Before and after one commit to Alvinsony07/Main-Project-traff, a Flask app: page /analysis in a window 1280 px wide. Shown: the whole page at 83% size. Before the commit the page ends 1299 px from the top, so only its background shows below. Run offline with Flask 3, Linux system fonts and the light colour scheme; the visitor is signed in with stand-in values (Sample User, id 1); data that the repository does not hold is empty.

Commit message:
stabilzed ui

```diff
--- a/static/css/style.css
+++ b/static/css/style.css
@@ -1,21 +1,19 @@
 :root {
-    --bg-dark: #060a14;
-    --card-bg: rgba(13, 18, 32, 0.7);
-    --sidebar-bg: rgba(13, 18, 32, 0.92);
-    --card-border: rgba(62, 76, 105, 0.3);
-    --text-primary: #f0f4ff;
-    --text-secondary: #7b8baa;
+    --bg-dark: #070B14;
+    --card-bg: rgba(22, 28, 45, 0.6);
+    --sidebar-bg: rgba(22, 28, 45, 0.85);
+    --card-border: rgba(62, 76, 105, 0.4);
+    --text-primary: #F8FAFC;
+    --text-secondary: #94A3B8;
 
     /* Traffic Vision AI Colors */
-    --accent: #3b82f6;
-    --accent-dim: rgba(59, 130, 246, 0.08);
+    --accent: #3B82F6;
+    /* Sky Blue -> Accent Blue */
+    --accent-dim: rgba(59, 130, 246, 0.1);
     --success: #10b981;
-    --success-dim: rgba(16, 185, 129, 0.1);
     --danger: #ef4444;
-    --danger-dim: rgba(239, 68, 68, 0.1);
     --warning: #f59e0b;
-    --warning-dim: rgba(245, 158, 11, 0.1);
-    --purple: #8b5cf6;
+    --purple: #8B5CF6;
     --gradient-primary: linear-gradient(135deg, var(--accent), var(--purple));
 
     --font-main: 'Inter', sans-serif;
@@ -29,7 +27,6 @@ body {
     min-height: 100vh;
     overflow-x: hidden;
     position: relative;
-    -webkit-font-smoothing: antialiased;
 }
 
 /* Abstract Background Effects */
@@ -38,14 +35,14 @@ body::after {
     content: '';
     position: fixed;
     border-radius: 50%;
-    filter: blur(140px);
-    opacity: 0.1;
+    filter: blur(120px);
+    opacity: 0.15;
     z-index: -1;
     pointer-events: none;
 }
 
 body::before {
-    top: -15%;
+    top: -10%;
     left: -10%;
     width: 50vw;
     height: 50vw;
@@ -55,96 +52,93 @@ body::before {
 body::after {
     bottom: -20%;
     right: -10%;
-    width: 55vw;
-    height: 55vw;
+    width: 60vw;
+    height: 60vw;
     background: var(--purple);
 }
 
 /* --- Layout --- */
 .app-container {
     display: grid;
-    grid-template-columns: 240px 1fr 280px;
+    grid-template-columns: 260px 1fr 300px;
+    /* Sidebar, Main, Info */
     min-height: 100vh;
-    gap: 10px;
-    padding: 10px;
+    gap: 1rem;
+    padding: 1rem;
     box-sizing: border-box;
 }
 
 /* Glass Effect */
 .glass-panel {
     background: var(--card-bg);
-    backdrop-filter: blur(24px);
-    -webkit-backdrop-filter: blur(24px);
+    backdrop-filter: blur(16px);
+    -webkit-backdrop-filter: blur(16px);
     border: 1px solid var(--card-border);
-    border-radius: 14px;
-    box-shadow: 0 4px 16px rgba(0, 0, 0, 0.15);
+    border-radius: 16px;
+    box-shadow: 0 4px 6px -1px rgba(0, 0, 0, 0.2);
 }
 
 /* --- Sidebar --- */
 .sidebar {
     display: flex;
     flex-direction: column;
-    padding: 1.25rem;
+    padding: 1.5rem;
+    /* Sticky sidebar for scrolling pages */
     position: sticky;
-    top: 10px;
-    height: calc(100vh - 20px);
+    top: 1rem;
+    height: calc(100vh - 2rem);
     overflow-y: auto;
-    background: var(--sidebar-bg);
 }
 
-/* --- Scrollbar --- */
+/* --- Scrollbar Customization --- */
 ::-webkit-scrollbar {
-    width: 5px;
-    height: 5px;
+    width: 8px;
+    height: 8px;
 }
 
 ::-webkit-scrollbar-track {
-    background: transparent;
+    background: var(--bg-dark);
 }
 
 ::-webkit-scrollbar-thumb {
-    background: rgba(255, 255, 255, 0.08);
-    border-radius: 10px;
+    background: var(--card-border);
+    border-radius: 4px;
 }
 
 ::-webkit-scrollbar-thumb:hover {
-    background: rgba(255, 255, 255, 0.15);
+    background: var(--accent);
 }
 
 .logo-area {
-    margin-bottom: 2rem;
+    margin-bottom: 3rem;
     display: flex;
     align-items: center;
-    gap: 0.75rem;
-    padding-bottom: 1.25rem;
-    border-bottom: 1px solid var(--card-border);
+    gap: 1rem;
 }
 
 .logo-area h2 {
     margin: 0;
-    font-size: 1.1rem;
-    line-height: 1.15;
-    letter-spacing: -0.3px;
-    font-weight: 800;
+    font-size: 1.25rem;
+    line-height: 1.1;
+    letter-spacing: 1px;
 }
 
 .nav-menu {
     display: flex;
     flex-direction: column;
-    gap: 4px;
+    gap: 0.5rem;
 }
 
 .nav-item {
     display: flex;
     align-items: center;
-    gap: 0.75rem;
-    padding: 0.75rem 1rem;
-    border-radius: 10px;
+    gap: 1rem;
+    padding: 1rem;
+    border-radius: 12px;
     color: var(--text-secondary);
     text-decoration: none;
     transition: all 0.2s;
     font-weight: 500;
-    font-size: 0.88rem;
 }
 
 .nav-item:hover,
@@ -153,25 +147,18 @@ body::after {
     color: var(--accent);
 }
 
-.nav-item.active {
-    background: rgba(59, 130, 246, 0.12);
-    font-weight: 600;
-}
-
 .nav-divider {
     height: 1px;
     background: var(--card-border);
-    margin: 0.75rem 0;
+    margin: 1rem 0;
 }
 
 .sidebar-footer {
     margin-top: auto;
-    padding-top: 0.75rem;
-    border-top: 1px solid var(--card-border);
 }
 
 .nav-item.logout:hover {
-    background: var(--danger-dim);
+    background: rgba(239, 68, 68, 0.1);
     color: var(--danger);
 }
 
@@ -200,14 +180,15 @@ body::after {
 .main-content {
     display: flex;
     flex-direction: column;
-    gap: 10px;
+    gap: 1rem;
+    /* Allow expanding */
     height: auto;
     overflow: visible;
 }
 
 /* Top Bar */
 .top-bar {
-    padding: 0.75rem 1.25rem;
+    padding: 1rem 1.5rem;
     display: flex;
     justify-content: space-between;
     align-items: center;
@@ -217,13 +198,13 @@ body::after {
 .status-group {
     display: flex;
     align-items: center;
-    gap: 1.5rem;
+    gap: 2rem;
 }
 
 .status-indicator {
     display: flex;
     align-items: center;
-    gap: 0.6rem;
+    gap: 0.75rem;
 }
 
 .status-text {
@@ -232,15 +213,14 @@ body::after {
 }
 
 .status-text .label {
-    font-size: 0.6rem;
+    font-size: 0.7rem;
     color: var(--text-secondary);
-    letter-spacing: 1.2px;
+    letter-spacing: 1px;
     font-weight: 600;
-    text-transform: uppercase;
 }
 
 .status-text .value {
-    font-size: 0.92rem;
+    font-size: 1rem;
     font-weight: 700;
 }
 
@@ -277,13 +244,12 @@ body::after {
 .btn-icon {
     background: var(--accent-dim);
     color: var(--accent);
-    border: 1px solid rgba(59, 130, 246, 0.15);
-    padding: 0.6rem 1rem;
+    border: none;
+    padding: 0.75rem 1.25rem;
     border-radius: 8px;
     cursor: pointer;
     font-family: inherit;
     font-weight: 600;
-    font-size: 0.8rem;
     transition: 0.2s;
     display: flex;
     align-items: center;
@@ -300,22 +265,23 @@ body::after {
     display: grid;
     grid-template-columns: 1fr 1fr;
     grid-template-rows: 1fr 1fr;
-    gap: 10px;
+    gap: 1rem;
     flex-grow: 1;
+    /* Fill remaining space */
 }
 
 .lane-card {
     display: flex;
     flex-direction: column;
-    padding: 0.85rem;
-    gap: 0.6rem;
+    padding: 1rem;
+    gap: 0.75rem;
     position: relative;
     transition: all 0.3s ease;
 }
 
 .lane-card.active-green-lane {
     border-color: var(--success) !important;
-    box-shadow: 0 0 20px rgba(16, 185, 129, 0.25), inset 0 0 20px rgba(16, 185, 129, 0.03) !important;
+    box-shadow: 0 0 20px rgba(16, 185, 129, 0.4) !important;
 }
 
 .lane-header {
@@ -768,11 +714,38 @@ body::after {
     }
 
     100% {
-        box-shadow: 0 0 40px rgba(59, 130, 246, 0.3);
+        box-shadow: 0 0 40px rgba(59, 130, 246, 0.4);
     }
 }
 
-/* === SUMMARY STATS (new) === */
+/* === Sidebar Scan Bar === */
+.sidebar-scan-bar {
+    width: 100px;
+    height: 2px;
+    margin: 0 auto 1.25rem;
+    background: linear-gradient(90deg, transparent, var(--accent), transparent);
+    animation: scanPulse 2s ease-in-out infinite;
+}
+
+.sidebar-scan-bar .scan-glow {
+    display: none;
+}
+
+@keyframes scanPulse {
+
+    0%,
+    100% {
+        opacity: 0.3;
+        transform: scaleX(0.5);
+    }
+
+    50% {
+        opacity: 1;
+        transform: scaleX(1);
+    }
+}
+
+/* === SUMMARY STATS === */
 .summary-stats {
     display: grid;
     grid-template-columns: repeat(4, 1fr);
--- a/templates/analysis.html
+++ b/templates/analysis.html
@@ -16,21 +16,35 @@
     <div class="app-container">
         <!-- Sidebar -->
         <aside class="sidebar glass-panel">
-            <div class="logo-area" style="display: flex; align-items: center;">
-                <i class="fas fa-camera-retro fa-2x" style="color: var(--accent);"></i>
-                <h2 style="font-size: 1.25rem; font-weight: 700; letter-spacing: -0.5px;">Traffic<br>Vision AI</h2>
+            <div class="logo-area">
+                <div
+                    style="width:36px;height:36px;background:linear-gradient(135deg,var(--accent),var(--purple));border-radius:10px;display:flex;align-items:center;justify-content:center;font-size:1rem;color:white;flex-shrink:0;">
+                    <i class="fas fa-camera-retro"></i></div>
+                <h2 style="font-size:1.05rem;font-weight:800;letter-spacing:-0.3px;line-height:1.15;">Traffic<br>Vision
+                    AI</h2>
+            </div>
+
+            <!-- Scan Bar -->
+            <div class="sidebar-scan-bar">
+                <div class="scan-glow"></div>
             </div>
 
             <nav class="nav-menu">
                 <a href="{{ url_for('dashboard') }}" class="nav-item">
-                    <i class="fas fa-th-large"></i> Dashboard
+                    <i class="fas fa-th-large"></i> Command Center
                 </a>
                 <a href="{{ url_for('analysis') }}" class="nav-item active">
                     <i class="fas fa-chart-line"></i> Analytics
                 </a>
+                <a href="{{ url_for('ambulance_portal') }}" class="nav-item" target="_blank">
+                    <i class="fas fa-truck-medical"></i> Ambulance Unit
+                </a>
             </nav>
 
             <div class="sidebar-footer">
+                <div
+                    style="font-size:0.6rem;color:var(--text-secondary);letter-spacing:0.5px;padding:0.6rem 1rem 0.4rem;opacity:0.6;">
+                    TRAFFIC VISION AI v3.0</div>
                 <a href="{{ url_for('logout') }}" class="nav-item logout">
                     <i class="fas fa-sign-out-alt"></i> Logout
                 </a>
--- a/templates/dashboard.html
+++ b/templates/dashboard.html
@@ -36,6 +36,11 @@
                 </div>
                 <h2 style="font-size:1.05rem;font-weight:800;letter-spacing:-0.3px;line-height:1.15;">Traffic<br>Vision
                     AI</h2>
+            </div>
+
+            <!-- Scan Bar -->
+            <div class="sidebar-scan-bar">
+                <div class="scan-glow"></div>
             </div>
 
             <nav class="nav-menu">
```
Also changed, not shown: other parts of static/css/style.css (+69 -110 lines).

Task statement:
Tell how many lines in the data include the string "after". Reply with the number and no other text.

Completed task:
10